James in his fencing kit

James dressed for fencing

Scottish Liberal Democrat candidate for Dunfermline James Calder is backing campaigning for sport to be made top of the agenda in the Scottish Parliament. Due to it’s importance in encouraging healthy living, James would like to see much greater emphasis placed on Scottish Sport.

James commented, “Sport is important for all, both adults and children alike. As someone who has competed for Scottish age group teams in fencing, I know the importance of sport in helping people’s health and fitness. I would like to see more support and encouragement given to encourage community sport, so that as many people as possible can benefit from the opportunities that I have had. We also need to build on the legacy of the highly successful Commonwealth Games two years ago, as well as the achievements of Scottish Sporting success stories such as the Murray brothers in tennis.”

“For these reasons I am backing the Vote for Sport Pledge – ‘I pledge as a Sporting Champion to recognise the unique role, value and potential of sport in Scottish Society.’ I will continue to campaign for sport to be at the forefront of the political agenda.”

James in his fencing kit

James in his fencing kit
© A. Boubaker

Dunfermline South By-Election Candidate James Calder has called on Fife Council to offer more support for community sports clubs.

James has been a keen fencer since he was a child, having fenced at Dunfermline Fencing Club for most of his life as well as competing for Scottish and British age group teams. It is this experience that makes James perfectly suited to encouraging development of community sport, especially for children.

James commented ‘I know from my experience as a fencer that sport can play a great role for everyone to live a healthier life. It is especially important for children to get involved in sports from an early age, as this will make them fitter, competitive and more disciplined, helping them later in life.

While Fife Council does already provide some support such as use of facilities and some grants, I think more should be done to both encourage children to take up sport, especially in an extra-curricular sense. More can be done to assist clubs, as often even council facilities can be expensive, and we can maybe offer better deals on Council facilities. This could be done for example as an incentive for clubs to do more in local communities such as giving free demonstration classes to schools.’

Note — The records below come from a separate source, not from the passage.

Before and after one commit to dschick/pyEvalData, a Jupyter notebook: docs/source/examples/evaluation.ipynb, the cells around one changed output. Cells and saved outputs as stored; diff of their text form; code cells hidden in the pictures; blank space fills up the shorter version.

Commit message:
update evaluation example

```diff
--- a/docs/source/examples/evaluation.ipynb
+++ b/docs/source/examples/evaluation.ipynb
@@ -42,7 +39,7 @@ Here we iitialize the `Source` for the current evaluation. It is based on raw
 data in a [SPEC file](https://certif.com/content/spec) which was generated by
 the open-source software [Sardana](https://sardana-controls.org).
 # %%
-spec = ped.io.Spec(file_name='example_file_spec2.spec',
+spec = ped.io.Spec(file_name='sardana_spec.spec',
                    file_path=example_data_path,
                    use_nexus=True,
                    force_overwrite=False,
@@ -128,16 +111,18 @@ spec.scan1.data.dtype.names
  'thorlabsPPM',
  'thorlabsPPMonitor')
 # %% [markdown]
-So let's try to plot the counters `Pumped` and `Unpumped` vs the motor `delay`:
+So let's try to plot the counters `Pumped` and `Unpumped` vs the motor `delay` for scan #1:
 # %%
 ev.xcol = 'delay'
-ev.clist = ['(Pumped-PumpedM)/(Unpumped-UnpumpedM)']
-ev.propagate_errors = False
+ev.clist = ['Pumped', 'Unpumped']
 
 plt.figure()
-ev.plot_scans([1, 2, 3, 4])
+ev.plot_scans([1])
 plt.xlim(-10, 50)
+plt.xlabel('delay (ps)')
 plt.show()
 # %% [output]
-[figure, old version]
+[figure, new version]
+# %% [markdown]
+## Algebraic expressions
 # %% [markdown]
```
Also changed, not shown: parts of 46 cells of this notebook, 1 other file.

I am open to other ideas and dialogue from those involved in the local sports community in Dunfermline, and would encourage anyone from other sports clubs to contact me if they feel they can contribute to this discussion.